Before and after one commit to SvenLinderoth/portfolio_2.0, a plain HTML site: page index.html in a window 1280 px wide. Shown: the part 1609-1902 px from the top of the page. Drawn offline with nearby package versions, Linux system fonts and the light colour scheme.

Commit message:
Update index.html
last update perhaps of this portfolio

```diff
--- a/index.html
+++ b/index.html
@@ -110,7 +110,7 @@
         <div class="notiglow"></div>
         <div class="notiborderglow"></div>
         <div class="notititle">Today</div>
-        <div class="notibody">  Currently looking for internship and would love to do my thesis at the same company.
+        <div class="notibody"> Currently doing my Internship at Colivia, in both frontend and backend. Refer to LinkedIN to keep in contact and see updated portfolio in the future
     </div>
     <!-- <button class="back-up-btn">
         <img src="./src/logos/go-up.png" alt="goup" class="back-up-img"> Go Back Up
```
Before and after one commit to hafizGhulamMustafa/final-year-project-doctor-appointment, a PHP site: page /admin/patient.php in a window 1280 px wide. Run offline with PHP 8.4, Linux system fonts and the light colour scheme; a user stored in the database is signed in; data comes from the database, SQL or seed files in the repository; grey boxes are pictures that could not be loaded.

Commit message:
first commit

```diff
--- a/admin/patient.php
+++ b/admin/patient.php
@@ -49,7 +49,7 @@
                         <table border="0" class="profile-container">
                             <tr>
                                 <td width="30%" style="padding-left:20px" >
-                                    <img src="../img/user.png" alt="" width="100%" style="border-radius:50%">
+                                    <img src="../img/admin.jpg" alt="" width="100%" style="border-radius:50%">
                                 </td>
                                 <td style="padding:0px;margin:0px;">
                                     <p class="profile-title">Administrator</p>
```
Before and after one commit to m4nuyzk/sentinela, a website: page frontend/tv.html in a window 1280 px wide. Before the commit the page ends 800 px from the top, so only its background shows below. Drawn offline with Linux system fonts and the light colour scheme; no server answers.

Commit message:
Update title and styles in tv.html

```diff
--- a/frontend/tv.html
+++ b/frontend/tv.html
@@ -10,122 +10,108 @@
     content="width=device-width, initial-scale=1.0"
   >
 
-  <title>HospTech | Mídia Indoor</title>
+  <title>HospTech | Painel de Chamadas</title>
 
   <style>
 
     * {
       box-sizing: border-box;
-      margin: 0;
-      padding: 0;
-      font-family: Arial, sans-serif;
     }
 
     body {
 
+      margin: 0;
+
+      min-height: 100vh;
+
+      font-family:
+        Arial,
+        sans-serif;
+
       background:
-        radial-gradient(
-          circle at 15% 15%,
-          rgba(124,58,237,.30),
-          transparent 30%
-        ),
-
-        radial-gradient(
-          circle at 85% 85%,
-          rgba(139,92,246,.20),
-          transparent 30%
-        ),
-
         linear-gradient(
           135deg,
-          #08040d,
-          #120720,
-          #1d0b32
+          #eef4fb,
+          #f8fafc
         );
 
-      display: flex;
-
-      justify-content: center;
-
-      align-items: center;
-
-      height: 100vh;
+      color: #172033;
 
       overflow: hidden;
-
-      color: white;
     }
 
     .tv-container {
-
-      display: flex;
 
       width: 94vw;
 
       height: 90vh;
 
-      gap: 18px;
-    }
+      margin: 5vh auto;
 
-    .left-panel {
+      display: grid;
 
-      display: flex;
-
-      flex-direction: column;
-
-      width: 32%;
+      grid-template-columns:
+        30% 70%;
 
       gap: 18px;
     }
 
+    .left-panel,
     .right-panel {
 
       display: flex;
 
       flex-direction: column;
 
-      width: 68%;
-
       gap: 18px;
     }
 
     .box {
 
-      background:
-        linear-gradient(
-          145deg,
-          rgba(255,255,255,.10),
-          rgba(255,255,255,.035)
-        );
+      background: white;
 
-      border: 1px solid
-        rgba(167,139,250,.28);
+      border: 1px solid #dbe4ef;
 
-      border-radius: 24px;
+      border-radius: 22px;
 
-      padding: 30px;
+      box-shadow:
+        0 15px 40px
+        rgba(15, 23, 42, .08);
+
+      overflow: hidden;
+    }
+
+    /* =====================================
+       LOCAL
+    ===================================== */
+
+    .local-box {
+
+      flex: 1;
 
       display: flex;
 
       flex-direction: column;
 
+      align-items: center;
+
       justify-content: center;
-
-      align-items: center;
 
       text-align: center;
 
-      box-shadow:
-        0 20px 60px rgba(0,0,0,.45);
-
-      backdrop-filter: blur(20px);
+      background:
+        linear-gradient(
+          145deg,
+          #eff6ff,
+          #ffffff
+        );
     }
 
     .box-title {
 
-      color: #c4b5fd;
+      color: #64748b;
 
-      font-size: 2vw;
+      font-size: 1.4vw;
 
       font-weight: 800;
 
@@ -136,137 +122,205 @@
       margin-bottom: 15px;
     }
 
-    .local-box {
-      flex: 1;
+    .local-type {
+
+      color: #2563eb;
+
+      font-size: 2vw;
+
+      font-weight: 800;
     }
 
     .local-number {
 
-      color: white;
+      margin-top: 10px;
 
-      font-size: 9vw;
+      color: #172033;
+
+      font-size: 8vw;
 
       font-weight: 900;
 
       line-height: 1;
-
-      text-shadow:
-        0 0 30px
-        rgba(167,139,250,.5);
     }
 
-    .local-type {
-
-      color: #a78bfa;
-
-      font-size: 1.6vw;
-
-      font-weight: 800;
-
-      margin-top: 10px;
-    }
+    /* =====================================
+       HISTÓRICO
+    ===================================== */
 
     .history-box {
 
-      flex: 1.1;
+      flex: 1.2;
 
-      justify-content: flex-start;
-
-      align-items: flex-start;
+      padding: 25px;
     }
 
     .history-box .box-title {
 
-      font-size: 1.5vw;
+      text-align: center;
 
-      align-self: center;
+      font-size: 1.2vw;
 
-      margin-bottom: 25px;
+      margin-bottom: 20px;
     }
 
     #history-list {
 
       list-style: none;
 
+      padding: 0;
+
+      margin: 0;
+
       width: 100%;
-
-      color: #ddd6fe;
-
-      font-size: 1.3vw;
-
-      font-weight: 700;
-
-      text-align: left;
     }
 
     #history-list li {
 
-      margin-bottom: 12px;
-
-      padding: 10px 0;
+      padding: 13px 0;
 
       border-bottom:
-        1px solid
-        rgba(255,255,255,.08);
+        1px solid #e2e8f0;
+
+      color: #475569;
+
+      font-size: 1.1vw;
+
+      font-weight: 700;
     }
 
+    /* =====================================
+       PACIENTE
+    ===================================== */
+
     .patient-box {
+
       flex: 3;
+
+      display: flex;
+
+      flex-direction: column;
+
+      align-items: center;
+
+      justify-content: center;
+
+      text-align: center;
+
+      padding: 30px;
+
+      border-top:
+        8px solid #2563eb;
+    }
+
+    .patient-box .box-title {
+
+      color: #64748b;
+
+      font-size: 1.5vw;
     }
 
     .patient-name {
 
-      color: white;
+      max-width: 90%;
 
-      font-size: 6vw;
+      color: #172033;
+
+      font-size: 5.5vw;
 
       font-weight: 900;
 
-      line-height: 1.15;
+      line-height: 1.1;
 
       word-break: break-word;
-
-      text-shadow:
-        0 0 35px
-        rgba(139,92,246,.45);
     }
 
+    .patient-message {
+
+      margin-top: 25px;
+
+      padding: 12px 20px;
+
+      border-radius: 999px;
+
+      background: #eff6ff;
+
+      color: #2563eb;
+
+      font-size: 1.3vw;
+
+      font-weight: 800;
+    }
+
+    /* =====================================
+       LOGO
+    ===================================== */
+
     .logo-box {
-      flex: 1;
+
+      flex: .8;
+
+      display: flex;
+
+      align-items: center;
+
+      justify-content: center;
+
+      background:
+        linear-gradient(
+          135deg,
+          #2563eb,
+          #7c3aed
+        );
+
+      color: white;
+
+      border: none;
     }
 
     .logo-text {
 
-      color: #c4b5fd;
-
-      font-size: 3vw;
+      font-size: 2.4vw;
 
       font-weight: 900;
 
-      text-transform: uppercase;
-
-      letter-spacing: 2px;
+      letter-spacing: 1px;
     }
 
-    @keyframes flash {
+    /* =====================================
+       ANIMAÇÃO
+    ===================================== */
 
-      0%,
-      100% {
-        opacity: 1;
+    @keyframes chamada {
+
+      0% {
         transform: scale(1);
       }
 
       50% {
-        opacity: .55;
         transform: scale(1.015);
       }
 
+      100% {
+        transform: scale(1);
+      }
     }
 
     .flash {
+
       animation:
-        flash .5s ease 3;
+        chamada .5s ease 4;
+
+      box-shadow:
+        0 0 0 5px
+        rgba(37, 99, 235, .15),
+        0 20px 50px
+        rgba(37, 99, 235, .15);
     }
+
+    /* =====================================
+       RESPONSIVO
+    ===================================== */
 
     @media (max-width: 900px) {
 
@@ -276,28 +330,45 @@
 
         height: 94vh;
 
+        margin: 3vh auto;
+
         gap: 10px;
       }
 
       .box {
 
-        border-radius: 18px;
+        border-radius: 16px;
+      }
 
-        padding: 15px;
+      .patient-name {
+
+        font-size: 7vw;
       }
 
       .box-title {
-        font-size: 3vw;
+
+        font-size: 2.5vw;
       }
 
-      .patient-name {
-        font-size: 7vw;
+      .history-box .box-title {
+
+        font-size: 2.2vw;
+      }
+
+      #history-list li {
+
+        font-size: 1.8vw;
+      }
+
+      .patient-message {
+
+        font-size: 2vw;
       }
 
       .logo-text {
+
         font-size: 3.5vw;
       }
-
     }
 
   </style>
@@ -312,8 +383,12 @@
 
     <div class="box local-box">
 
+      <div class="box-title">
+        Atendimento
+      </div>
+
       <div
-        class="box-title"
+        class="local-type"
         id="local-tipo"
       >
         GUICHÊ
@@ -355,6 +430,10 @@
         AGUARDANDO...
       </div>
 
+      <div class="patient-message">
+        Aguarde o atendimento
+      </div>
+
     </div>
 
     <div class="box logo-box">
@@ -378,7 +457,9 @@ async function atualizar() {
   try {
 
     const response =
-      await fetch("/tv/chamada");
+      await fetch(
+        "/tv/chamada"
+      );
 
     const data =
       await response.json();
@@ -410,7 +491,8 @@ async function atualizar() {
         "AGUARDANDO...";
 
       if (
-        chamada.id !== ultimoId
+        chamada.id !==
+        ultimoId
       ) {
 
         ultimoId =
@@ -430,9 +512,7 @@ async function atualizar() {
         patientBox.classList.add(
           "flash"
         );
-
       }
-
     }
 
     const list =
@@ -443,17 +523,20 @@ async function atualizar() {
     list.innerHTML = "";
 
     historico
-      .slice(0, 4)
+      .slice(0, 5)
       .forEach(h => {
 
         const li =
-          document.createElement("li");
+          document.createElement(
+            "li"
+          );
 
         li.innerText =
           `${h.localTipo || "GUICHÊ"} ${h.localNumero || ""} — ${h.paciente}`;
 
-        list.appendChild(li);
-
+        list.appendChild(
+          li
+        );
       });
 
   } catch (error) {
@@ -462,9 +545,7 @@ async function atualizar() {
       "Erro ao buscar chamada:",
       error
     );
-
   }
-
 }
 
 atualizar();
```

== Work order ==
Take every line of the material that contains the word "const", and copy it.

== Task output ==
     const response =
     const data =
     const list =
         const li =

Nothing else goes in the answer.